**Data records:**
=== Begin Enclosure ===
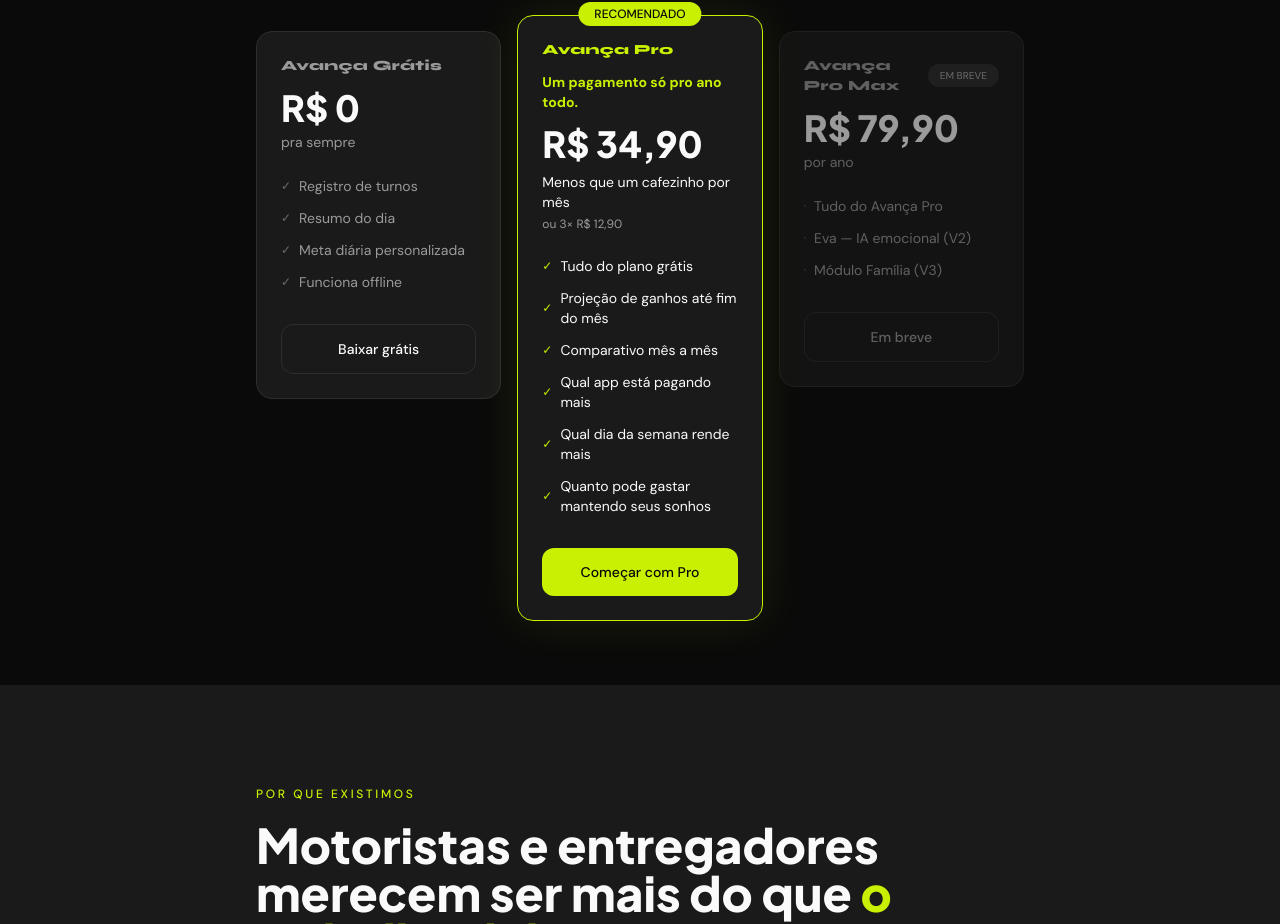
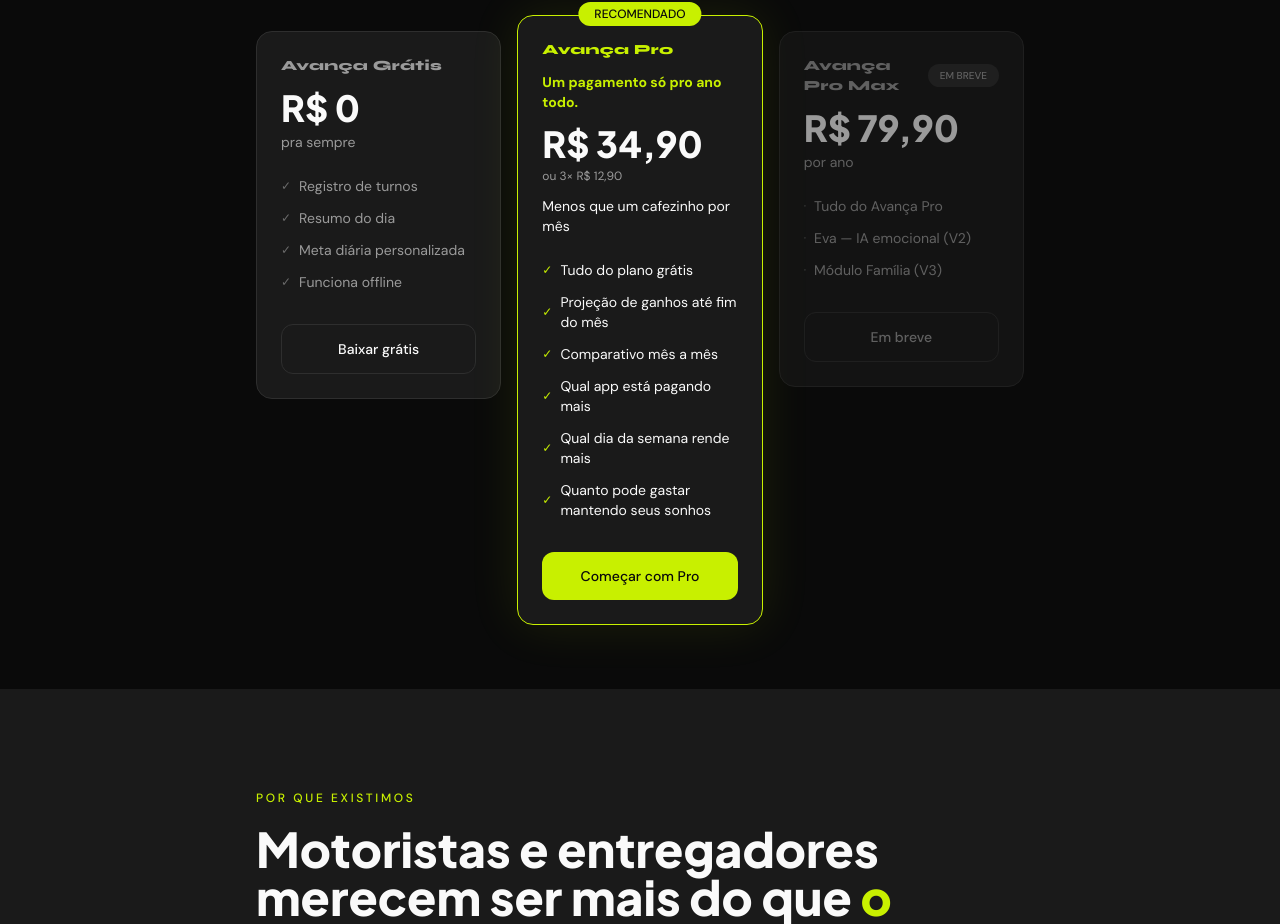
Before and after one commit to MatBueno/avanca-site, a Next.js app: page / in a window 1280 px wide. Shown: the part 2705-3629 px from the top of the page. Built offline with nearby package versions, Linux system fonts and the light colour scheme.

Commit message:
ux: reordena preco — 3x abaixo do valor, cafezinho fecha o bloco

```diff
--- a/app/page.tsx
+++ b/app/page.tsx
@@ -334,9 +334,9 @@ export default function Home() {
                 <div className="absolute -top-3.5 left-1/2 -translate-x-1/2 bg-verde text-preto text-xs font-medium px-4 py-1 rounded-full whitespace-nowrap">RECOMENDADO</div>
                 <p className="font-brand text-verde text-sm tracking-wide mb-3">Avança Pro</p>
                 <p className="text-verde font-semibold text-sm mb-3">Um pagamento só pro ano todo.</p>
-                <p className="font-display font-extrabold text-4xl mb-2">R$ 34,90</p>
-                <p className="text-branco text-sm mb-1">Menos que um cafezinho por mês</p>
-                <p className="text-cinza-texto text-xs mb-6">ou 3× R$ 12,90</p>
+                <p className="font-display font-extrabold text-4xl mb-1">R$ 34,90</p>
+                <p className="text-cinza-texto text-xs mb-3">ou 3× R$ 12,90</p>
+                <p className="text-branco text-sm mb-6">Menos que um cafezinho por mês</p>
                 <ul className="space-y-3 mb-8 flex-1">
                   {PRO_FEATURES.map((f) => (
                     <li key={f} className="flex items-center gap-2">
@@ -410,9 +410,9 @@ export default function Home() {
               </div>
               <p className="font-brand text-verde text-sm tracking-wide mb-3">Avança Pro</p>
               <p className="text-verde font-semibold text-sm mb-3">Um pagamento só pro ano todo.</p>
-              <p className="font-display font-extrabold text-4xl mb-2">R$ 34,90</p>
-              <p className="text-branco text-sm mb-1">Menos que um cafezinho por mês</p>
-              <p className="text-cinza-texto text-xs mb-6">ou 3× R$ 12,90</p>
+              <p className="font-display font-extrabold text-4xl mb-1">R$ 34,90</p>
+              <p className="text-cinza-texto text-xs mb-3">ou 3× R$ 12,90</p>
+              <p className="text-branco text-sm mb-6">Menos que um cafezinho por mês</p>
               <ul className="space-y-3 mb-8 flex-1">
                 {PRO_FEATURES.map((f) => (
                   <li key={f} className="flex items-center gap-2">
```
=== End Enclosure ===
=== Begin Enclosure ===
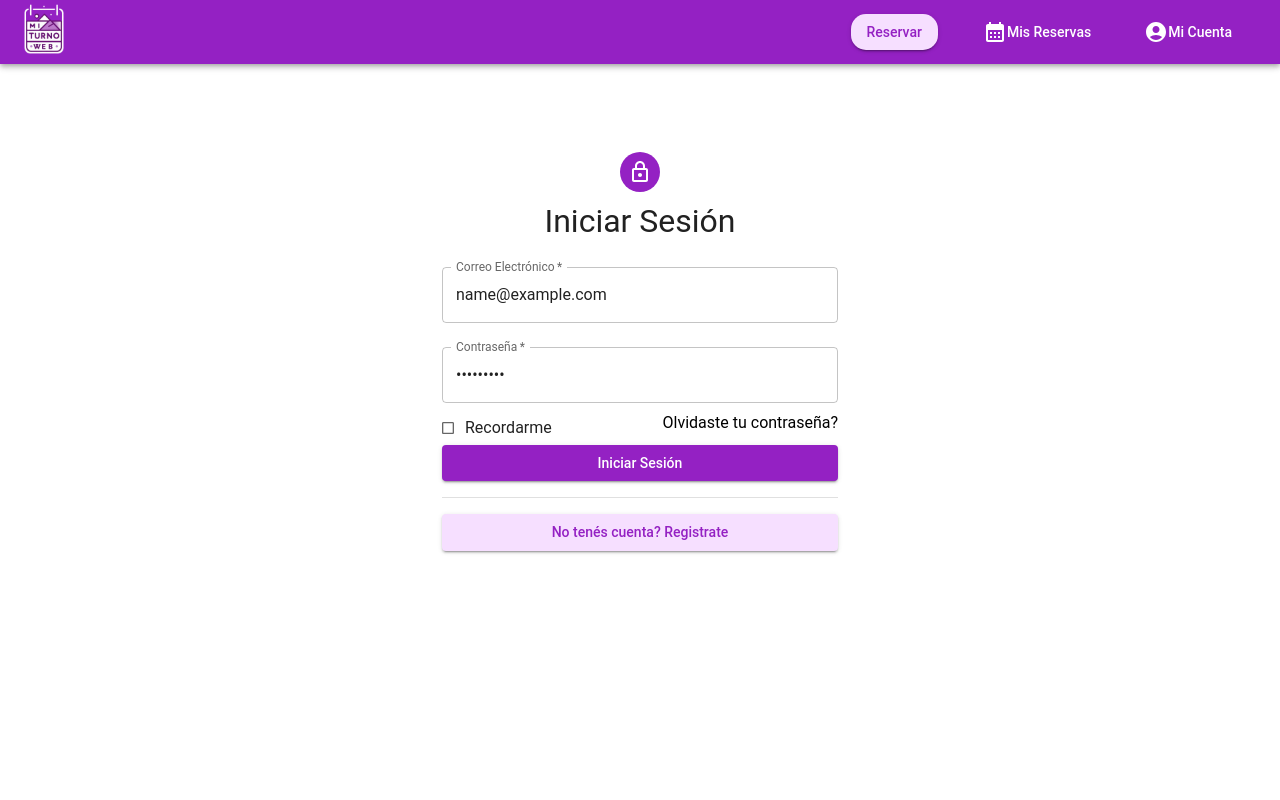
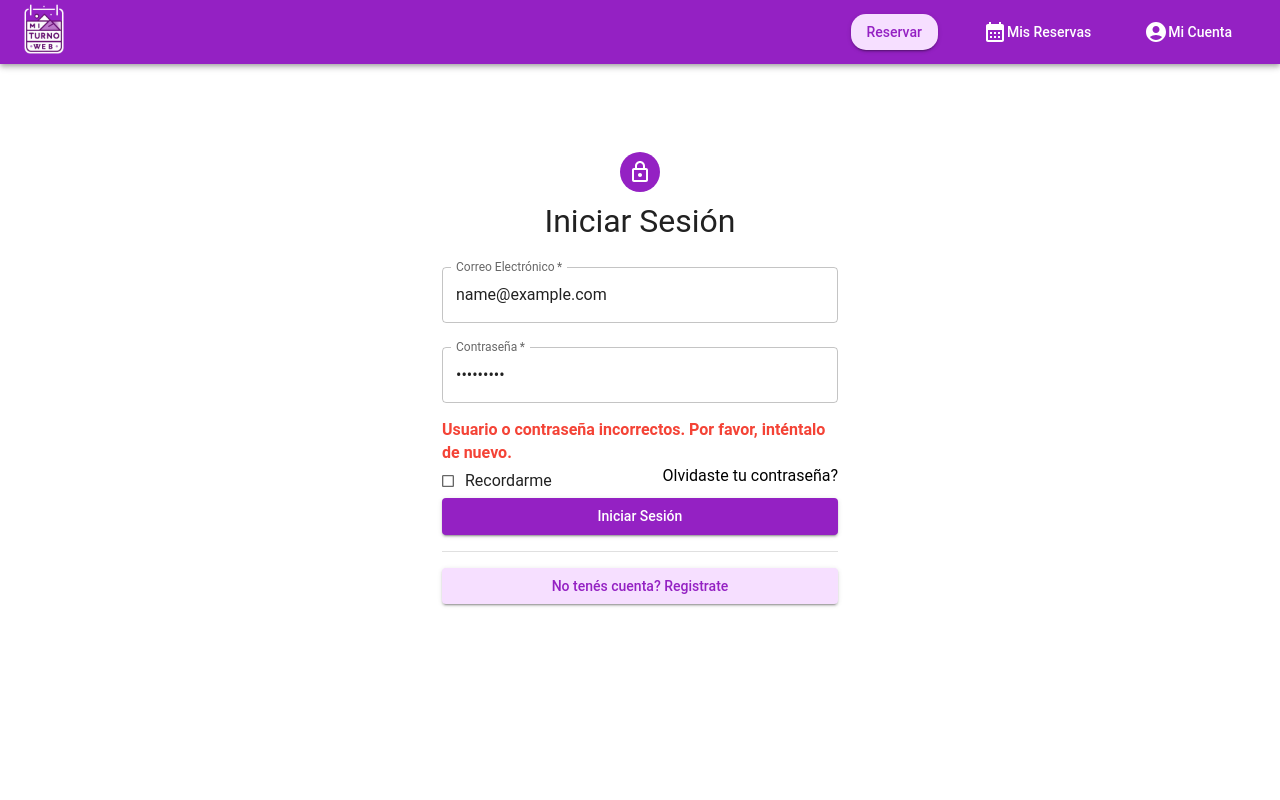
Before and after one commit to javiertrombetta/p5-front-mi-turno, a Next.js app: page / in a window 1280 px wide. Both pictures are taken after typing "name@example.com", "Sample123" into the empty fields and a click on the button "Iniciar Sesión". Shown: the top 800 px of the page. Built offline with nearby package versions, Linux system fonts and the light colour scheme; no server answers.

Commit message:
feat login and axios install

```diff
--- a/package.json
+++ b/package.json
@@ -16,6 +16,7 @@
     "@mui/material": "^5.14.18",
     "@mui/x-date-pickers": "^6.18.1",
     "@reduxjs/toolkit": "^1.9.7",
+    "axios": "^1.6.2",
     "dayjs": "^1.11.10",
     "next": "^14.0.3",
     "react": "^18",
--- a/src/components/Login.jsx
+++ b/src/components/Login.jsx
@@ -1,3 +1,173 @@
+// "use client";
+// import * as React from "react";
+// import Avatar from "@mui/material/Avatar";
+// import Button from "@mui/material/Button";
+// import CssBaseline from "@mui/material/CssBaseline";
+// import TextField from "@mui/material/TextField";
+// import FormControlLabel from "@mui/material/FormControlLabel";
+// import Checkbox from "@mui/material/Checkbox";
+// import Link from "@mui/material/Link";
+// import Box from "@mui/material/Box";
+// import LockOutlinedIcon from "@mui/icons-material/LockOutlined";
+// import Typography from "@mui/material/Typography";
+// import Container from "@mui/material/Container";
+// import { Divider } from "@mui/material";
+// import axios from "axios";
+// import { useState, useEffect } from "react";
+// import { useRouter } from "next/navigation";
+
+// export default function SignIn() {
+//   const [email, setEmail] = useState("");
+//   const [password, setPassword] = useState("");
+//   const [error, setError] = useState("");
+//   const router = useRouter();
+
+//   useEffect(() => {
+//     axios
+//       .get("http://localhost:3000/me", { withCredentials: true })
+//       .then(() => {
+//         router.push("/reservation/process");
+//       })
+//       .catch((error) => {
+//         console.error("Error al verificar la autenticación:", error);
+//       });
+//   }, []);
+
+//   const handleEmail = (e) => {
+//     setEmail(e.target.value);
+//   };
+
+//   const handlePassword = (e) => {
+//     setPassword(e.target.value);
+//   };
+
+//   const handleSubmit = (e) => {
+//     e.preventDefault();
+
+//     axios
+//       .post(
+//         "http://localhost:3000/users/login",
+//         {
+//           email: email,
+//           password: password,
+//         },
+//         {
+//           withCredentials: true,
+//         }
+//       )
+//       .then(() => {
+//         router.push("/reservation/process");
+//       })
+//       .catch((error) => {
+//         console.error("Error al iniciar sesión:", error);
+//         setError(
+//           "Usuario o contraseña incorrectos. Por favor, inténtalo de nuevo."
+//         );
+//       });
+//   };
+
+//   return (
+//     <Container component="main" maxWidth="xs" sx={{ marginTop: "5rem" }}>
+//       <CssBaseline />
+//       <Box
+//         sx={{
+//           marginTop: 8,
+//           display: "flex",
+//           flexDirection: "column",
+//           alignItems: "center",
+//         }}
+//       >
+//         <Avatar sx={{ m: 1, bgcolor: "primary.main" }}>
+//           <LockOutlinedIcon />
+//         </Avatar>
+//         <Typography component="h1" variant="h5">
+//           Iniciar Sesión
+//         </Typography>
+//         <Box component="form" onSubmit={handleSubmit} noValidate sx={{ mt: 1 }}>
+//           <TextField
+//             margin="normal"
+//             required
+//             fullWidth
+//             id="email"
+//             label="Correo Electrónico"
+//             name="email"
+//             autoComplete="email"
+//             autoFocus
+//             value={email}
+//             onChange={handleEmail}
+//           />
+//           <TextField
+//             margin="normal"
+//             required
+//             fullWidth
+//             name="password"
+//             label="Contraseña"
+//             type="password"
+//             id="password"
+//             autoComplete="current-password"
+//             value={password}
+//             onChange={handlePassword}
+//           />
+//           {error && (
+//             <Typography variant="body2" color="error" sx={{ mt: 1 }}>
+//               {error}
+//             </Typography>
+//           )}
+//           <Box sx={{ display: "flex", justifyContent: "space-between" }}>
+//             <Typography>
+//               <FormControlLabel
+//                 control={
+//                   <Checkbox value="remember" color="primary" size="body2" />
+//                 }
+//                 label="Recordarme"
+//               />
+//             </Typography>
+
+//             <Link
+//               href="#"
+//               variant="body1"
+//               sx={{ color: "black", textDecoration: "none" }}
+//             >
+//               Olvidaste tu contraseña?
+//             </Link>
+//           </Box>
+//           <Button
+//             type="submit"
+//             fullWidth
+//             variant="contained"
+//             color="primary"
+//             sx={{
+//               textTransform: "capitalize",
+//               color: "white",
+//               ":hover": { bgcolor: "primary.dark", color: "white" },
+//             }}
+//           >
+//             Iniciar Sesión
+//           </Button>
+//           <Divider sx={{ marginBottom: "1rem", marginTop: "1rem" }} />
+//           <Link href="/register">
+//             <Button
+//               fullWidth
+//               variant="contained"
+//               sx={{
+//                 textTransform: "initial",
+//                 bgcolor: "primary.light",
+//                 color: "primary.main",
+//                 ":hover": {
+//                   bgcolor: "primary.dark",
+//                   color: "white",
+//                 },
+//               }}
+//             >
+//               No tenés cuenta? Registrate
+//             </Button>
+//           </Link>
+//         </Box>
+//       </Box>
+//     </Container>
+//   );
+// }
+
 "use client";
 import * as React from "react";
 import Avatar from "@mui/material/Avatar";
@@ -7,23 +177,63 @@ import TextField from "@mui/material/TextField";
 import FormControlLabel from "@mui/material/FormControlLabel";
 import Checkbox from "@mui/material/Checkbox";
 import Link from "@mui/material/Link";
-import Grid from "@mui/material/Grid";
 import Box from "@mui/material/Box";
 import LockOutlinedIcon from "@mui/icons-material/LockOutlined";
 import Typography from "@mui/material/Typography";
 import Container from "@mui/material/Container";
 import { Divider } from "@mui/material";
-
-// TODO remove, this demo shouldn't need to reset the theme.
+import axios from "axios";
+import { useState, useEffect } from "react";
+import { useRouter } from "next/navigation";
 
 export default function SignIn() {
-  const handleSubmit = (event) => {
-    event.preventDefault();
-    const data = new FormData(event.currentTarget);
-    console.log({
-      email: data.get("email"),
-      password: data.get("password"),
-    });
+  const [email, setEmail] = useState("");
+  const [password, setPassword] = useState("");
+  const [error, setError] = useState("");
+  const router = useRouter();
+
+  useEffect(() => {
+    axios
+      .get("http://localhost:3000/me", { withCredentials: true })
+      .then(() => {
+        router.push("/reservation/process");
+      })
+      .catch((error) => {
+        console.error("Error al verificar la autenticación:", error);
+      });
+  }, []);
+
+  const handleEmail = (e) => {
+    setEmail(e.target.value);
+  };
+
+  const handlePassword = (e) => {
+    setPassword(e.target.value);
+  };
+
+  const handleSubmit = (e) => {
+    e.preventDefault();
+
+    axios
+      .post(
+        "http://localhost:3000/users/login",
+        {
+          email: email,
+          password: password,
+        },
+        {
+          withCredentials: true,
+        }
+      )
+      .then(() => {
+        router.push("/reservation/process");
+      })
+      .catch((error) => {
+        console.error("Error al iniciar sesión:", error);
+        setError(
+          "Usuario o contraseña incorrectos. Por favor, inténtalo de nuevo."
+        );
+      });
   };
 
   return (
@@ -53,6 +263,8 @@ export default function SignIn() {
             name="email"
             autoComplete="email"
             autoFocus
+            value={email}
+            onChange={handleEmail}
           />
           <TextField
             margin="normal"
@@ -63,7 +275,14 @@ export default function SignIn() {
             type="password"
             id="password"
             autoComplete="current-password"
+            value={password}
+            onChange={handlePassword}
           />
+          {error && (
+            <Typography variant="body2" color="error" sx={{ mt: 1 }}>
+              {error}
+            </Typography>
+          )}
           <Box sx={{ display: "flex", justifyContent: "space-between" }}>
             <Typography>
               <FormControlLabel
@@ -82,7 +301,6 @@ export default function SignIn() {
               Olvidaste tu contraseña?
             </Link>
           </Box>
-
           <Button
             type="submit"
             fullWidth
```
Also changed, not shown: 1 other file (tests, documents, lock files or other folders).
=== End Enclosure ===
**Exercise description:**
Search the records for the word "localhost". Copy each line where it appears.

**Answer box:**
+//       .get("http://localhost:3000/me", { withCredentials: true })
+//         "http://localhost:3000/users/login",
+      .get("http://localhost:3000/me", { withCredentials: true })
+        "http://localhost:3000/users/login",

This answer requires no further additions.